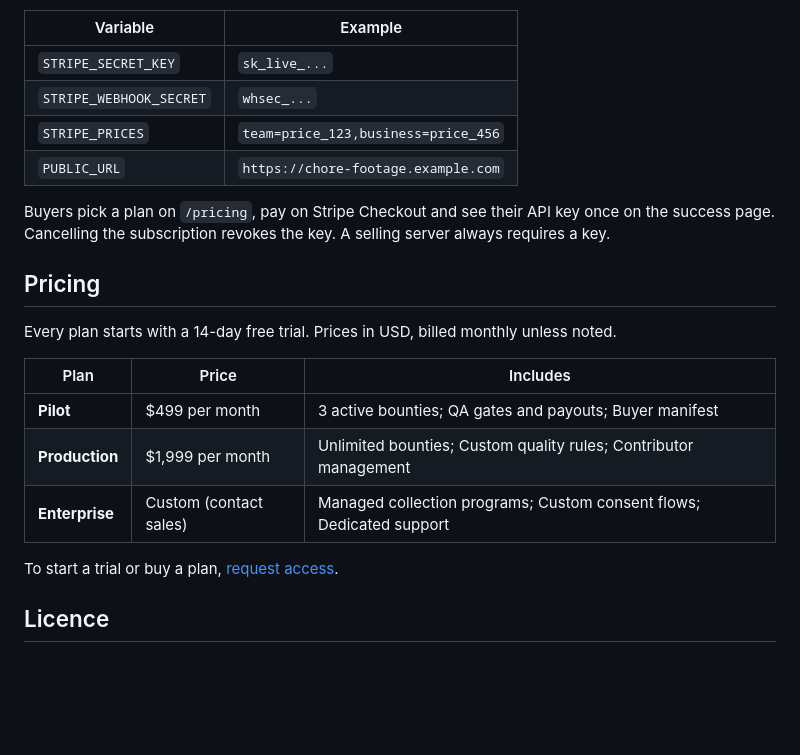
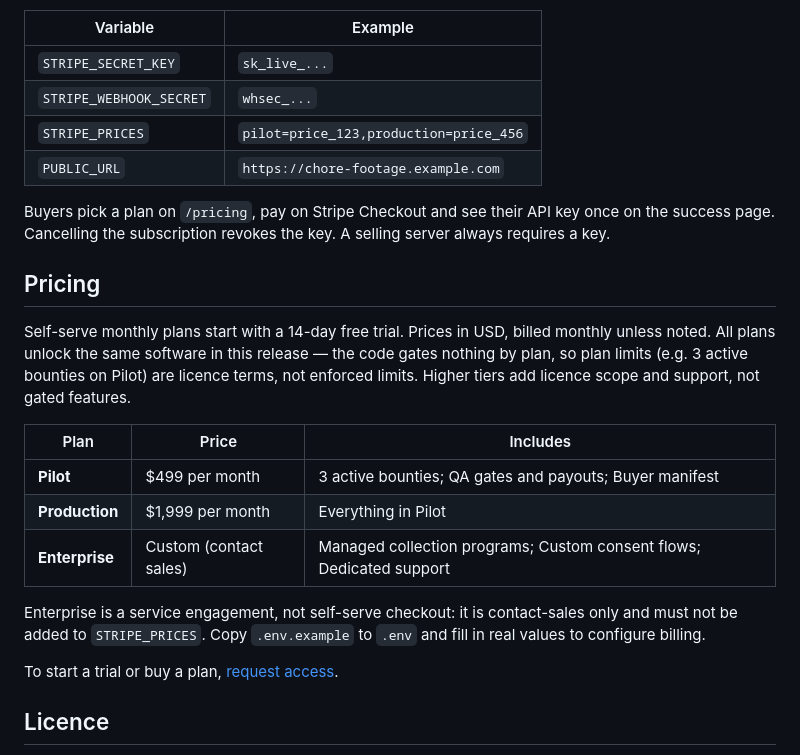
Before and after one commit to eliem08/chore-footage, a Markdown page: README.md, the part around the change. Drawn GitHub-style; blank space fills up the shorter version.

Commit message:
sell-ready: README.md

```diff
--- a/README.md
+++ b/README.md
@@ -47,20 +47,27 @@ To sell self-serve, set four variables and point a Stripe webhook at `https://<y
 |---|---|
 | `STRIPE_SECRET_KEY` | `sk_live_...` |
 | `STRIPE_WEBHOOK_SECRET` | `whsec_...` |
-| `STRIPE_PRICES` | `team=price_123,business=price_456` |
+| `STRIPE_PRICES` | `pilot=price_123,production=price_456` |
 | `PUBLIC_URL` | `https://chore-footage.example.com` |
 
 Buyers pick a plan on `/pricing`, pay on Stripe Checkout and see their API key once on the success page. Cancelling the subscription revokes the key. A selling server always requires a key.
 
 ## Pricing
 
-Every plan starts with a 14-day free trial. Prices in USD, billed monthly unless noted.
+Self-serve monthly plans start with a 14-day free trial. Prices in USD, billed monthly unless noted.
+All plans unlock the same software in this release — the code gates nothing by plan, so plan limits
+(e.g. 3 active bounties on Pilot) are licence terms, not enforced limits. Higher tiers add licence
+scope and support, not gated features.
 
 | Plan | Price | Includes |
 |---|---|---|
 | **Pilot** | $499 per month | 3 active bounties; QA gates and payouts; Buyer manifest |
-| **Production** | $1,999 per month | Unlimited bounties; Custom quality rules; Contributor management |
+| **Production** | $1,999 per month | Everything in Pilot |
 | **Enterprise** | Custom (contact sales) | Managed collection programs; Custom consent flows; Dedicated support |
+
+Enterprise is a service engagement, not self-serve checkout: it is contact-sales only and must not
+be added to `STRIPE_PRICES`. Copy `.env.example` to `.env` and fill in real values to configure
+billing.
 
 To start a trial or buy a plan, [request access](https://github.com/eliem08/chore-footage/issues/new?title=Chore%20Footage%20trial&labels=sales).
 
```
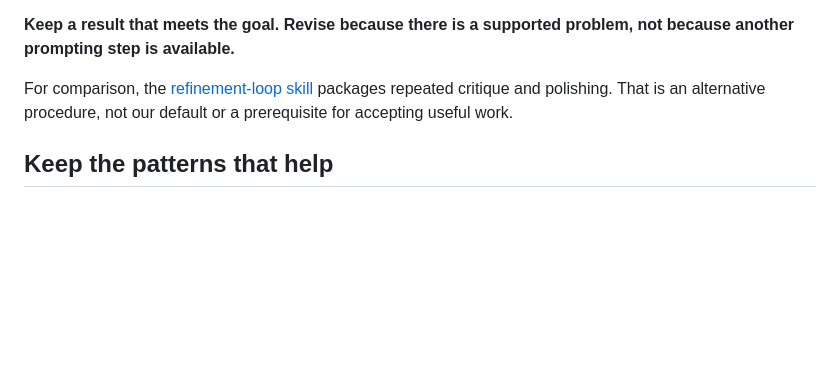
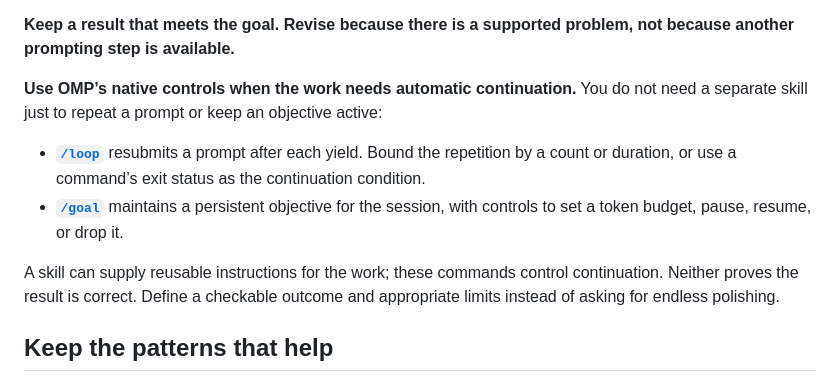
Before and after one commit to cymkd-simakovicveljko/agentic-workshop, a Markdown page: sections/foundations/prompting.md, the part around one of its changes. GitHub-like rendering; blank space fills up the shorter version.

```diff
--- a/sections/foundations/prompting.md
+++ b/sections/foundations/prompting.md
@@ -317,7 +339,12 @@ Use an agent review when you have a specific concern worth investigating, such a
 
 **Keep a result that meets the goal. Revise because there is a supported problem, not because another prompting step is available.**
 
-For comparison, the [refinement-loop skill](https://github.com/lexler/skill-factory/blob/main/output_skills/practices/refinement-loop/SKILL.md) packages repeated critique and polishing. That is an alternative procedure, not our default or a prerequisite for accepting useful work.
+**Use OMP’s native controls when the work needs automatic continuation.** You do not need a separate skill just to repeat a prompt or keep an objective active:
+
+- **[`/loop`](https://omp.sh/docs/modes)** resubmits a prompt after each yield. Bound the repetition by a count or duration, or use a command’s exit status as the continuation condition.
+- **[`/goal`](https://omp.sh/docs/goal)** maintains a persistent objective for the session, with controls to set a token budget, pause, resume, or drop it.
+
+A skill can supply reusable instructions for the work; these commands control continuation. Neither proves the result is correct. Define a checkable outcome and appropriate limits instead of asking for endless polishing.
 
 ## Keep the patterns that help
 
```
Also changed, not shown: other parts of sections/foundations/prompting.md (+26 -4 lines).
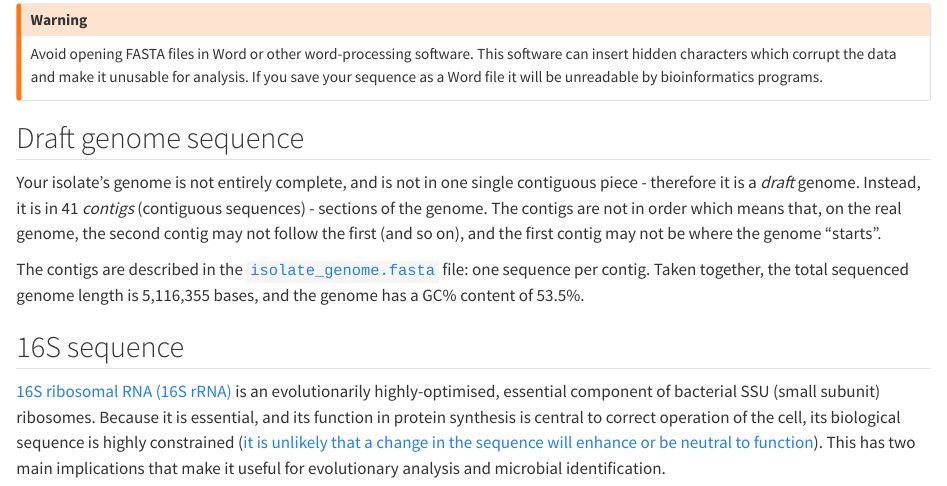
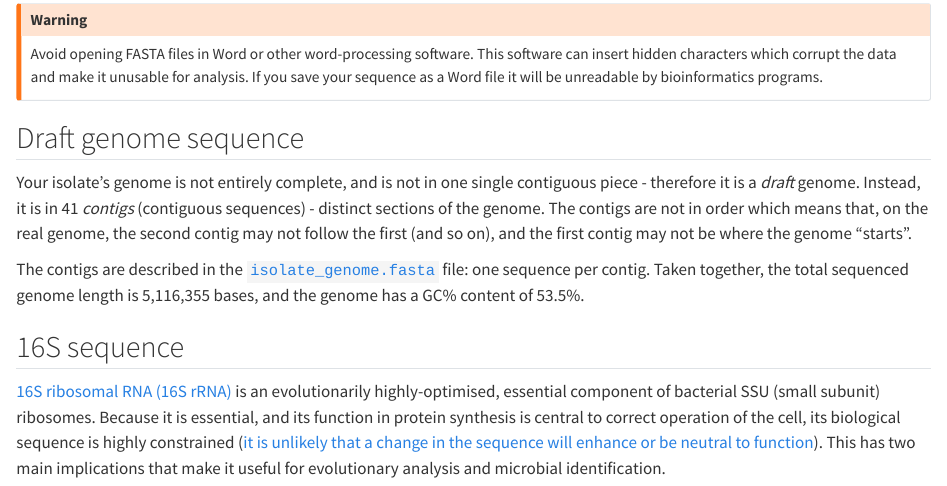
Before and after one commit to sipbs-compbiol/BM329_Block_A_workshop, a Quarto document (data.qmd): the page in a window 1100 px wide, from 1050 px down. Rendered offline with R 4.5, knitr and Pandoc in place of Quarto, with nearby package versions.

Commit message:
fix typo

```diff
--- a/data.qmd
+++ b/data.qmd
@@ -56,7 +56,7 @@ Avoid opening FASTA files in Word or other word-processing software. This softwa
 
 ## Draft genome sequence
 
-Your isolate's genome is not entirely complete, and is not in one single contiguous piece - therefore it is a _draft_ genome. Instead, it is in 41 _contigs_ (contiguous sequences) - sections of the genome. The contigs are not in order which means that, on the real genome, the second contig may not follow the first (and so on), and the first contig may not be where the genome "starts".
+Your isolate's genome is not entirely complete, and is not in one single contiguous piece - therefore it is a _draft_ genome. Instead, it is in 41 _contigs_ (contiguous sequences) - distinct sections of the genome. The contigs are not in order which means that, on the real genome, the second contig may not follow the first (and so on), and the first contig may not be where the genome "starts".
 
 The contigs are described in the [`isolate_genome.fasta`](assets/data/isolate_genome.fasta) file: one sequence per contig. Taken together, the total sequenced genome length is 5,116,355 bases, and the genome has a GC% content of 53.5%.
 
```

********************

EXERCISE OBJECTIVE: Would you repeat the entries exactly, keeping the images out?

ANSWER SPACE:
Before and after one commit to eliem08/chore-footage, a Markdown page: README.md, the part around the change. Drawn GitHub-style; blank space fills up the shorter version.

Commit message:
sell-ready: README.md

```diff
--- a/README.md
+++ b/README.md
@@ -47,20 +47,27 @@ To sell self-serve, set four variables and point a Stripe webhook at `https://<y
 |---|---|
 | `STRIPE_SECRET_KEY` | `sk_live_...` |
 | `STRIPE_WEBHOOK_SECRET` | `whsec_...` |
-| `STRIPE_PRICES` | `team=price_123,business=price_456` |
+| `STRIPE_PRICES` | `pilot=price_123,production=price_456` |
 | `PUBLIC_URL` | `https://chore-footage.example.com` |
 
 Buyers pick a plan on `/pricing`, pay on Stripe Checkout and see their API key once on the success page. Cancelling the subscription revokes the key. A selling server always requires a key.
 
 ## Pricing
 
-Every plan starts with a 14-day free trial. Prices in USD, billed monthly unless noted.
+Self-serve monthly plans start with a 14-day free trial. Prices in USD, billed monthly unless noted.
+All plans unlock the same software in this release — the code gates nothing by plan, so plan limits
+(e.g. 3 active bounties on Pilot) are licence terms, not enforced limits. Higher tiers add licence
+scope and support, not gated features.
 
 | Plan | Price | Includes |
 |---|---|---|
 | **Pilot** | $499 per month | 3 active bounties; QA gates and payouts; Buyer manifest |
-| **Production** | $1,999 per month | Unlimited bounties; Custom quality rules; Contributor management |
+| **Production** | $1,999 per month | Everything in Pilot |
 | **Enterprise** | Custom (contact sales) | Managed collection programs; Custom consent flows; Dedicated support |
+
+Enterprise is a service engagement, not self-serve checkout: it is contact-sales only and must not
+be added to `STRIPE_PRICES`. Copy `.env.example` to `.env` and fill in real values to configure
+billing.
 
 To start a trial or buy a plan, [request access](https://github.com/eliem08/chore-footage/issues/new?title=Chore%20Footage%20trial&labels=sales).
 
```
Before and after one commit to cymkd-simakovicveljko/agentic-workshop, a Markdown page: sections/foundations/prompting.md, the part around one of its changes. GitHub-like rendering; blank space fills up the shorter version.

```diff
--- a/sections/foundations/prompting.md
+++ b/sections/foundations/prompting.md
@@ -317,7 +339,12 @@ Use an agent review when you have a specific concern worth investigating, such a
 
 **Keep a result that meets the goal. Revise because there is a supported problem, not because another prompting step is available.**
 
-For comparison, the [refinement-loop skill](https://github.com/lexler/skill-factory/blob/main/output_skills/practices/refinement-loop/SKILL.md) packages repeated critique and polishing. That is an alternative procedure, not our default or a prerequisite for accepting useful work.
+**Use OMP’s native controls when the work needs automatic continuation.** You do not need a separate skill just to repeat a prompt or keep an objective active:
+
+- **[`/loop`](https://omp.sh/docs/modes)** resubmits a prompt after each yield. Bound the repetition by a count or duration, or use a command’s exit status as the continuation condition.
+- **[`/goal`](https://omp.sh/docs/goal)** maintains a persistent objective for the session, with controls to set a token budget, pause, resume, or drop it.
+
+A skill can supply reusable instructions for the work; these commands control continuation. Neither proves the result is correct. Define a checkable outcome and appropriate limits instead of asking for endless polishing.
 
 ## Keep the patterns that help
 
```
Also changed, not shown: other parts of sections/foundations/prompting.md (+26 -4 lines).
Before and after one commit to sipbs-compbiol/BM329_Block_A_workshop, a Quarto document (data.qmd): the page in a window 1100 px wide, from 1050 px down. Rendered offline with R 4.5, knitr and Pandoc in place of Quarto, with nearby package versions.

Commit message:
fix typo

```diff
--- a/data.qmd
+++ b/data.qmd
@@ -56,7 +56,7 @@ Avoid opening FASTA files in Word or other word-processing software. This softwa
 
 ## Draft genome sequence
 
-Your isolate's genome is not entirely complete, and is not in one single contiguous piece - therefore it is a _draft_ genome. Instead, it is in 41 _contigs_ (contiguous sequences) - sections of the genome. The contigs are not in order which means that, on the real genome, the second contig may not follow the first (and so on), and the first contig may not be where the genome "starts".
+Your isolate's genome is not entirely complete, and is not in one single contiguous piece - therefore it is a _draft_ genome. Instead, it is in 41 _contigs_ (contiguous sequences) - distinct sections of the genome. The contigs are not in order which means that, on the real genome, the second contig may not follow the first (and so on), and the first contig may not be where the genome "starts".
 
 The contigs are described in the [`isolate_genome.fasta`](assets/data/isolate_genome.fasta) file: one sequence per contig. Taken together, the total sequenced genome length is 5,116,355 bases, and the genome has a GC% content of 53.5%.
 
```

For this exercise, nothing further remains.